Of the many churches of Poole over the years, the Church of Christ, General Baptist, Methodist, and Missionary Baptist are active at present. (This was written prior to 1964.)The Methodist church of Poole merged with the Little Dixie Methodist Church, and now the building houses Bethel Penecostal Church. Early Methodists, General and Missionary Baptists of the community met in the Union Building located in the older section of Shady Grove Cemetery. It was a long building with two front doors: one for men and the other one for ladies - each sitting in a separate pew.
The Christian Church was founded in July, 1872 at Columbus School House about two miles west of Poole. They were there several years. Their first building in Poole was dedicated in 1883. The second was built in the early 1900's; a third one was built on the same lot in 1952. The name "Christian Church" was changed to "Church of Christ".
Shady Grove General Baptist Church united with the Union Associated of the General Baptists in 1842 or 1843. The church had fifty members at the time. Church records were scarce. It was organized April 8, 1880 by G.B. Cavanah and Isaac Henry. In 1879-1880 the church experienced a great religious awakening. It was the last revival held in the old church. It was conducted by Sister Butler; there were many converts and they had 32 additions to the church. The first part of the building was built in 1908 on a lot donated by John Lisman, the druggist at Poole.
In 1880-1892 Poole had four tobacco factories employing 100 to 125 men. The tobacco leaves were pressed here and taken to the railroad in Corydon or Henderson and shipped directly to England.

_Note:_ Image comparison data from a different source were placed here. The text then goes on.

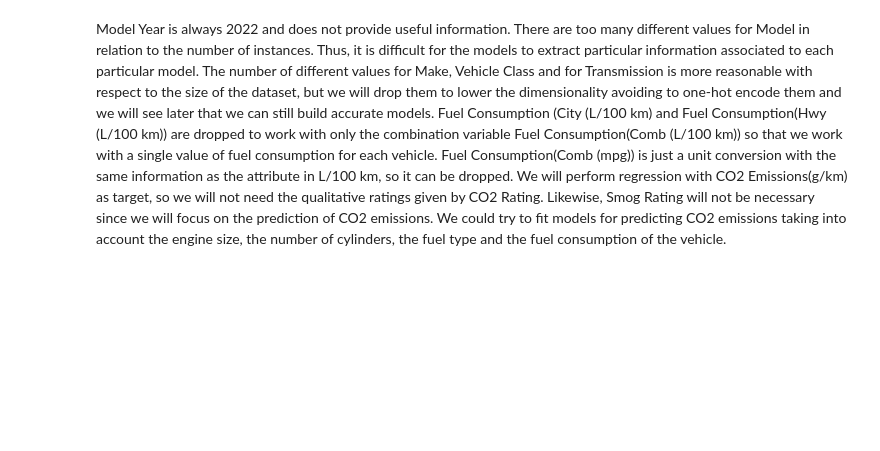
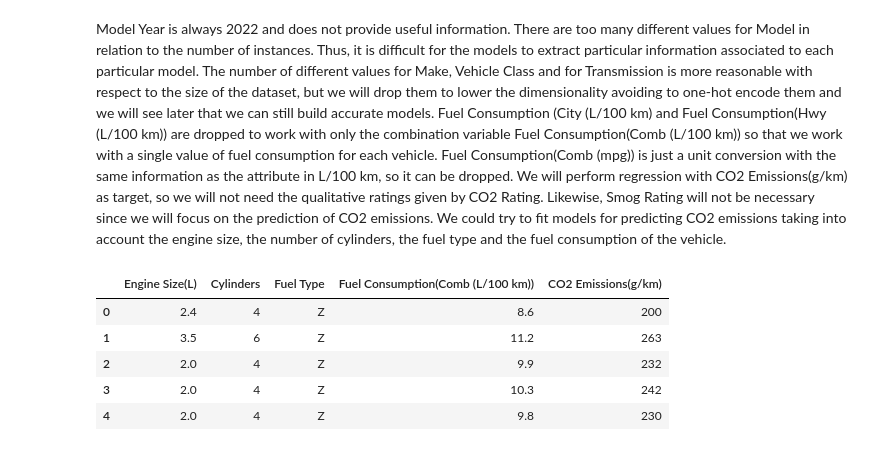
Before and after one commit to SasikaAththanayaka/Linear_Regression_-SLR-_on_Carbondioxide_emission_of_vehicles, a Jupyter notebook: co2_emission_eda.ipynb, the cells around one changed output. Cells and saved outputs as stored; diff of their text form; code cells hidden in the pictures; blank space fills up the shorter version.

```diff
--- a/co2_emission_eda.ipynb
+++ b/co2_emission_eda.ipynb
@@ -334,3 +334,13 @@ Fuel Consumption(Comb (mpg)) is just a unit conversion with the same information
 We will perform regression with CO2 Emissions(g/km) as target, so we will not need the qualitative ratings given by CO2 Rating.
 Likewise, Smog Rating will not be necessary since we will focus on the prediction of CO2 emissions.
 We could try to fit models for predicting CO2 emissions taking into account the engine size, the number of cylinders, the fuel type and the fuel consumption of the vehicle.
+# %%
+co2_emission_filter = co2_emission[['Engine Size(L)','Cylinders','Fuel Type','Fuel Consumption(Comb (L/100 km))','CO2 Emissions(g/km)']]
+co2_emission_filter.head()
+# %% [output]
+|  | Engine Size(L) | Cylinders | Fuel Type | Fuel Consumption(Comb (L/100 km)) | CO2 Emissions(g/km) |
+| 0 | 2.4 | 4 | Z | 8.6 | 200 |
+| 1 | 3.5 | 6 | Z | 11.2 | 263 |
+| 2 | 2.0 | 4 | Z | 9.9 | 232 |
+| 3 | 2.0 | 4 | Z | 10.3 | 242 |
+| 4 | 2.0 | 4 | Z | 9.8 | 230 |
```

In 1884 the citizens of Poole organized an independent telephone exchange having their own lines, boxes and exchange. It was operating until 1903. The Poole Deposit Bank was established in 1902 and has continued to grow.
In 1889 a granddaughter of John V. Poole became Postmistress; the town was still known as Poole's Mill. Her father, William Poole, operated a brick kiln on the lot where the post office then stood.
In 1883 a second store was opened by Allen Melton; a third was opened by Cruize Watkins. J. S. Lisman opened a drug store with a branch at Dixie to take care of the working of the doctors. He also had large honey hives, which furnished everyone with honey. The doctors were Dr. Bethel, Will and Elijah Thornberry, who moved to New Mexico. We remember also later Doctors R. C. Duncan and J. L. Lynn.
At one time Poole had a good school; it has been a legend in the history of Poole sine the late 1880's. In 1885 Poole Academy was organized by Professor John V. Poole, a grandchild of founders John and Jane Poole. At the time of Poole Academy there were no schools in Kentucky. He paid a partial payment from a public tax that was unusual. To complete a salary of $25.00 a month, it was necessary for him to collect amounts from the school patrons. Professor Poole taught for several years in a one-room school that contained a fireplace and puncheon benches. He taught children from the kindergarten to much older ones. He taught from such books as McGuffey Reader, Blue Back Spelling Book and Ray's Arithmetic. Professor Poole met with the leaders from the First and Second Districts to formulate the first bill for graded public schools in Kentucky.
In 1928 the first high school was built and named Poole High School. Twenty-six-year old Emerson Crowley, a member of the first graduating class in Poole, became the first principal. He was an atletic hero and became coach of the first basketball team. The WPA Project built the gymnasium part in the year 1938. Some people still remember wagon teams used to haul gravel to build the basement. After this the first band was organized and taught by Miss Dorothy McMullen. Some of the teachers were Albertine Fulcher, Maggie Powell, Mary Agnes Jewell, Alma Williams, Adelia Russell, Gertie Russell, Eleanor Mae Bridwell. In the 1930's Poole School had expanded to volleyball, tennis, croquet and horseshoes. The school was destroyed by fire in January 1959.